◆ Task requirements:
All entries should be copied exactly, none left out.

Edit tracking data:
>>>
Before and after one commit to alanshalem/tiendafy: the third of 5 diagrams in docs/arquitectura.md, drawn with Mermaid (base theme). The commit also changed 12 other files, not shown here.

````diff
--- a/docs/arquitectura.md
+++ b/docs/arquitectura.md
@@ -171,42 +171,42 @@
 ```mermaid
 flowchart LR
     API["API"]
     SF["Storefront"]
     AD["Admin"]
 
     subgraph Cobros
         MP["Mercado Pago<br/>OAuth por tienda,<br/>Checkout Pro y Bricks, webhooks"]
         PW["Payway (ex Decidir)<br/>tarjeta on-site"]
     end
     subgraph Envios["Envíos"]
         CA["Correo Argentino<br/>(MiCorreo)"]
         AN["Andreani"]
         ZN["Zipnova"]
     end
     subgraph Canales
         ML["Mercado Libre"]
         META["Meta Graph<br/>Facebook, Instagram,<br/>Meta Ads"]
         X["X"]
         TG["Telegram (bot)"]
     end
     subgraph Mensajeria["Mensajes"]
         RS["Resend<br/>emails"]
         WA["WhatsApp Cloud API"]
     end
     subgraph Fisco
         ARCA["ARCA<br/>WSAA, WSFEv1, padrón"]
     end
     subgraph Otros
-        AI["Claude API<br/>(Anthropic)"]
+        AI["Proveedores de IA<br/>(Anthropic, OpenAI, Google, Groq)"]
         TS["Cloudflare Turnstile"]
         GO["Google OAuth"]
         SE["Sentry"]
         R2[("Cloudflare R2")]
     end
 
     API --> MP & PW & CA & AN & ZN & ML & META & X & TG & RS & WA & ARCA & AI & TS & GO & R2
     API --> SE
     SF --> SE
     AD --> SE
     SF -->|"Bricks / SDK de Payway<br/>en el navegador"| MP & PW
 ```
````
<<<
◆ Task output:
Before and after one commit to alanshalem/tiendafy: the third of 5 diagrams in docs/arquitectura.md, drawn with Mermaid (base theme). The commit also changed 12 other files, not shown here.

````diff
--- a/docs/arquitectura.md
+++ b/docs/arquitectura.md
@@ -171,42 +171,42 @@
 ```mermaid
 flowchart LR
     API["API"]
     SF["Storefront"]
     AD["Admin"]
 
     subgraph Cobros
         MP["Mercado Pago<br/>OAuth por tienda,<br/>Checkout Pro y Bricks, webhooks"]
         PW["Payway (ex Decidir)<br/>tarjeta on-site"]
     end
     subgraph Envios["Envíos"]
         CA["Correo Argentino<br/>(MiCorreo)"]
         AN["Andreani"]
         ZN["Zipnova"]
     end
     subgraph Canales
         ML["Mercado Libre"]
         META["Meta Graph<br/>Facebook, Instagram,<br/>Meta Ads"]
         X["X"]
         TG["Telegram (bot)"]
     end
     subgraph Mensajeria["Mensajes"]
         RS["Resend<br/>emails"]
         WA["WhatsApp Cloud API"]
     end
     subgraph Fisco
         ARCA["ARCA<br/>WSAA, WSFEv1, padrón"]
     end
     subgraph Otros
-        AI["Claude API<br/>(Anthropic)"]
+        AI["Proveedores de IA<br/>(Anthropic, OpenAI, Google, Groq)"]
         TS["Cloudflare Turnstile"]
         GO["Google OAuth"]
         SE["Sentry"]
         R2[("Cloudflare R2")]
     end
 
     API --> MP & PW & CA & AN & ZN & ML & META & X & TG & RS & WA & ARCA & AI & TS & GO & R2
     API --> SE
     SF --> SE
     AD --> SE
     SF -->|"Bricks / SDK de Payway<br/>en el navegador"| MP & PW
 ```
````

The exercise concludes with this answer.